Lilly Koltun’s upcoming Studio Sixty Six exhibition, Distraction (6 – 17 August) appropriates photographs and video of violent...
Lilly Koltun’s upcoming Studio Sixty Six exhibition, Distraction (6 – 17 August) appropriates photographs and video of violent tragedies from our past and present to ask “what is truth in the media anyways?” The show may shock, or may seduce us into asking some tough questions about how we think about today’s gun and police culture. As Koltun says, “They [i.e. the media] are setting up a narrative that touches the people’s buttons… What happens to the way we record and remember these things? I am interested in creating art that has a lot of visual strength in this regard.”
Many of the pieces in Distraction will make us think about the indexical nature and so-called “truth-value” of photographs and video. She uses archival images and media to contrast with contemporary and dramatic imagery in order to undercut this “truth-value” that the media often lays claim to in its representation of the use of guns.
Koltun has a very deep understanding of photographic media, and this relates back to her 30+ years of experience as a curator, academic, and arts administrator in major cultural institutions, like Library and Archives Canada (LAC). After working with and learning about the collection of photography at LAC, Koltun became interested in the variety of media and technologies involved in making photographs—right around the time when studying photography in academia was really lifting off in the 1970s. This is something that she came back to when she recently pursued a BFA at the University of Ottawa. The BFA program challenged her to use her past to create something new and that was inventive. She says:
“In the end, you can see that when I started doing art, [my past] never left me, it’s clearly an important part of what I do. Although, I do not necessarily take still photographs a lot, which is what my knowledge area was,…I do video a lot more…I discovered that what I wanted to say needed more duration.”
Koltun’s interest in video as an art medium began in her first semester of the BFA program at the University of Ottawa with Professor Catherine Richards. For example, her early work explored cellphones and a Xerox machine as media. She also developed an interest in performance as a part of her artistic practice while she was in the BFA program.
Koltun considers her work to be performative and interactive—so be prepared to become a part of her artworks once you step into the Distraction exhibition space. Her work “sets up a scenario to draw [you] in so that [you] question [your] context—where [you] live.” Interactivity is also a way for people to examine their own participation and collusion in the sub-cultures that she is critiquing with her work. She wants us to come in to her work and unexpectedly discover that we have been a part of her work all along:
“The issues that I want to deal with are life and death. They are about how we live our lives, what our ethics are, what our morals are, and what things we are willing to die for—and these are very heavy issues! And people do not want to deal with them, they don’t want to find themselves thinking about these things, so I want to draw them in at a level where they feel tempted to participate. It’s like a game. It’s only after you have played that you realize you may have colluded in something serious.”

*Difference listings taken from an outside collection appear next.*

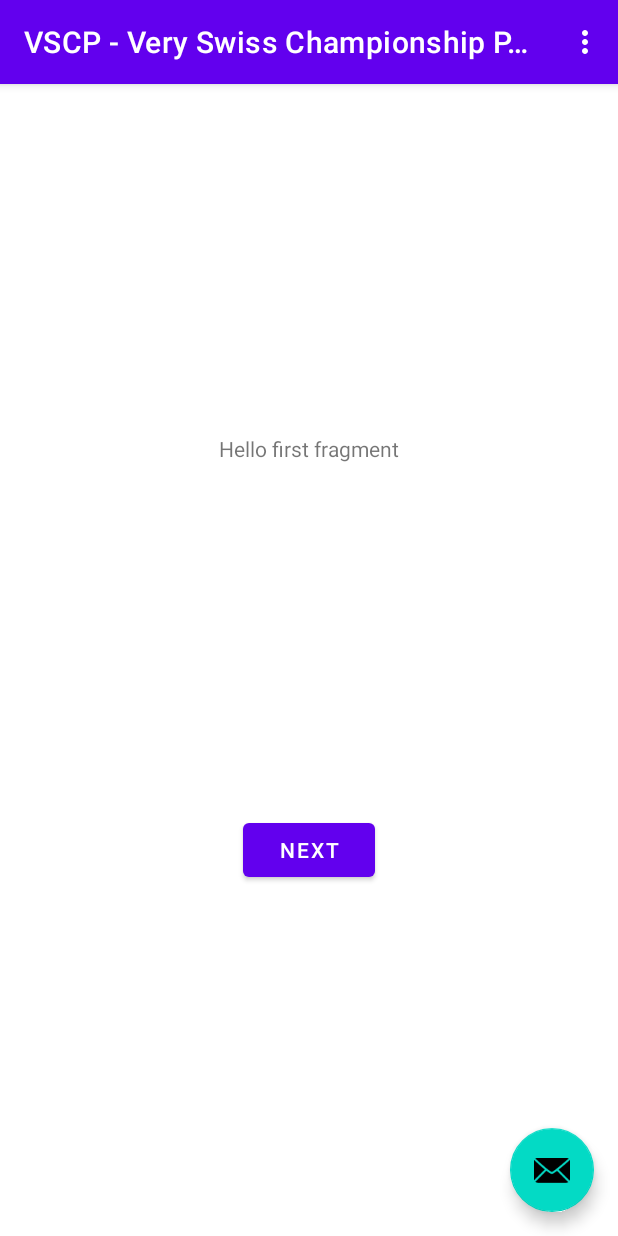
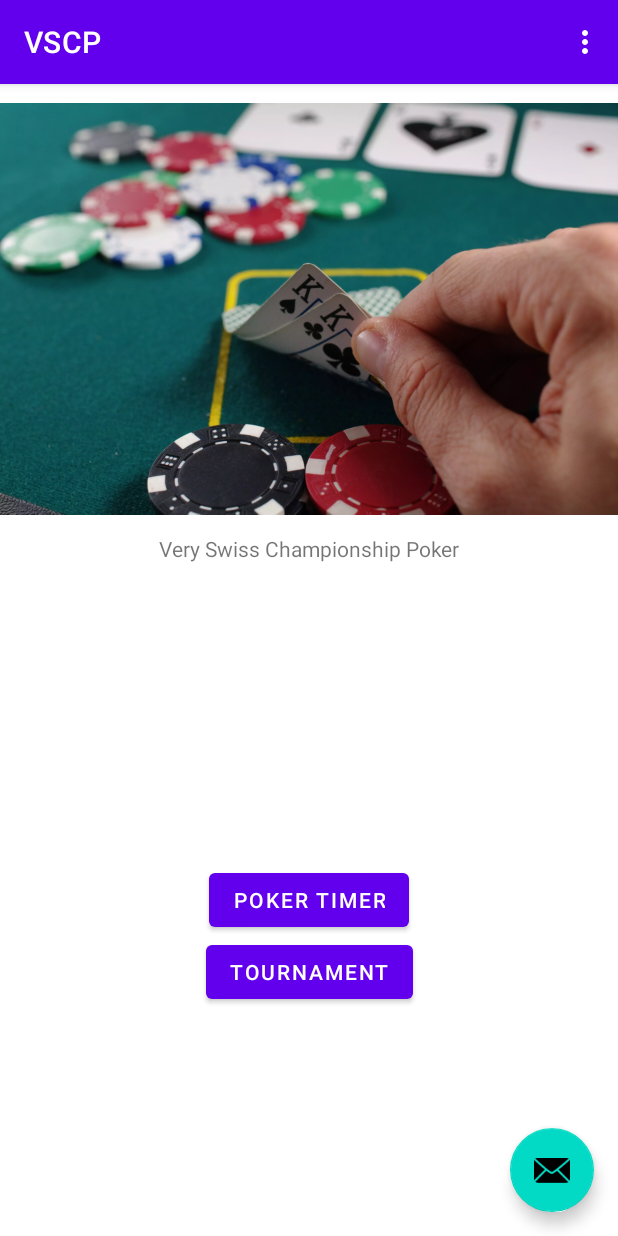
Before and after one commit to arburk/vscp, an Android app: the screen it shows after launch (MainActivity), on a phone screen of 412 x 824 dp. Run offline under Robolectric (Android 15) with nearby library versions, the phone set to English and light mode, and no system bars; our stand-ins replace navigation-ui.

Commit message:
drafted welcome screen

```diff
--- a/app/src/main/java/com/github/arburk/vscp/app/WelcomeScreen.kt
+++ b/app/src/main/java/com/github/arburk/vscp/app/WelcomeScreen.kt
@@ -32,7 +32,7 @@ class WelcomeScreen : Fragment() {
   override fun onViewCreated(view: View, savedInstanceState: Bundle?) {
     super.onViewCreated(view, savedInstanceState)
 
-    binding.buttonFirst.setOnClickListener {
+    binding.pokerTimer.setOnClickListener {
       findNavController().navigate(R.id.action_WelcomeScreen_to_SecondFragment)
     }
   }
--- a/app/src/main/res/layout/welcome_screen.xml
+++ b/app/src/main/res/layout/welcome_screen.xml
@@ -7,25 +7,46 @@
     android:layout_height="match_parent"
     tools:context="com.github.arburk.vscp.app.WelcomeScreen">
 
+  <ImageView
+      android:id="@+id/titleImage"
+      android:layout_width="wrap_content"
+      android:layout_height="300dp"
+      android:src="@drawable/pokerbackground"
+      app:layout_constraintTop_toTopOf="parent"
+      app:layout_constraintStart_toStartOf="parent"
+      app:layout_constraintEnd_toEndOf="parent"
+      app:layout_constraintBottom_toTopOf="@id/poker_timer"
+      app:layout_constraintVertical_bias="0.0"
+      android:contentDescription="same image as used on website"/>
+
   <TextView
       android:id="@+id/textview_first"
       android:layout_width="wrap_content"
       android:layout_height="wrap_content"
-      android:text="@string/hello_first_fragment"
-      app:layout_constraintTop_toTopOf="parent"
+      android:text="@string/vscp"
+      app:layout_constraintTop_toBottomOf="@id/titleImage"
       app:layout_constraintStart_toStartOf="parent"
-      app:layout_constraintEnd_toEndOf="parent"
-      app:layout_constraintBottom_toTopOf="@id/button_first"
-  />
+      app:layout_constraintEnd_toEndOf="parent"/>
 
   <Button
-      android:id="@+id/button_first"
+      android:id="@+id/poker_timer"
       android:layout_width="wrap_content"
       android:layout_height="wrap_content"
-      android:text="@string/next"
+      android:text="@string/timer"
       app:layout_constraintTop_toBottomOf="@id/textview_first"
       app:layout_constraintStart_toStartOf="parent"
       app:layout_constraintEnd_toEndOf="parent"
       app:layout_constraintBottom_toBottomOf="parent"
   />
+
+  <Button
+      android:id="@+id/start_tournament"
+      android:layout_width="wrap_content"
+      android:layout_height="wrap_content"
+      android:text="@string/tournament"
+      app:layout_constraintTop_toBottomOf="@id/poker_timer"
+      app:layout_constraintStart_toStartOf="parent"
+      app:layout_constraintEnd_toEndOf="parent"
+  />
+
 </androidx.constraintlayout.widget.ConstraintLayout>
--- a/app/src/main/res/values/strings.xml
+++ b/app/src/main/res/values/strings.xml
@@ -1,13 +1,15 @@
 <resources>
   <string name="app_name">VSCP App</string>
-  <string name="title">VSCP - Very Swiss Championship Poker</string>
+  <string name="title">VSCP</string>
   <string name="action_settings">Settings</string>
   <!-- Strings used for fragments for navigation -->
+
   <string name="second_fragment_label">Second Fragment</string>
-  <string name="next">Next</string>
+  <string name="timer">Poker Timer</string>
+  <string name="tournament">Tournament</string>
   <string name="previous">Previous</string>
 
-  <string name="hello_first_fragment">Hello first fragment</string>
+  <string name="vscp">Very Swiss Championship Poker</string>
   <string name="hello_second_fragment">Hello second fragment. Arg: %1$s</string>
   <string name="feedback">send me your feedback</string>
 </resources>
```
Also changed, not shown: app/src/main/res/drawable/pokerbackground.png (added).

At some point in the exhibition, you will be invited to examine your own role in the culture that has produced passive reactions to historical and contemporary violence and brutality, and examine how your perceptions are being shaped by the news media. In Distraction, we are presented with “Guns fired; inquests held; juries convened; riot gear donned; rifles slung and cocked — how long has police action generated reaction? The past is prologue everywhere — London, Russia, Monte Carlo, New York State, Chicago, Utah. L. Koltun grabs and skins imagery from today and from a hundred years ago, forces new game plays to expose the bleeding bones of the loyalty and love we have for shooting that shapeshifts to entertain us. She walks us to the edge of seductive horror, where the camera is indulgence, the strong fear the weak, and distraction is injustice.”
Vernissage: 6 August 2015 at 6pm.
Show Duration: 6 – 17 August 2015
(Article by Danuta Sierhuis)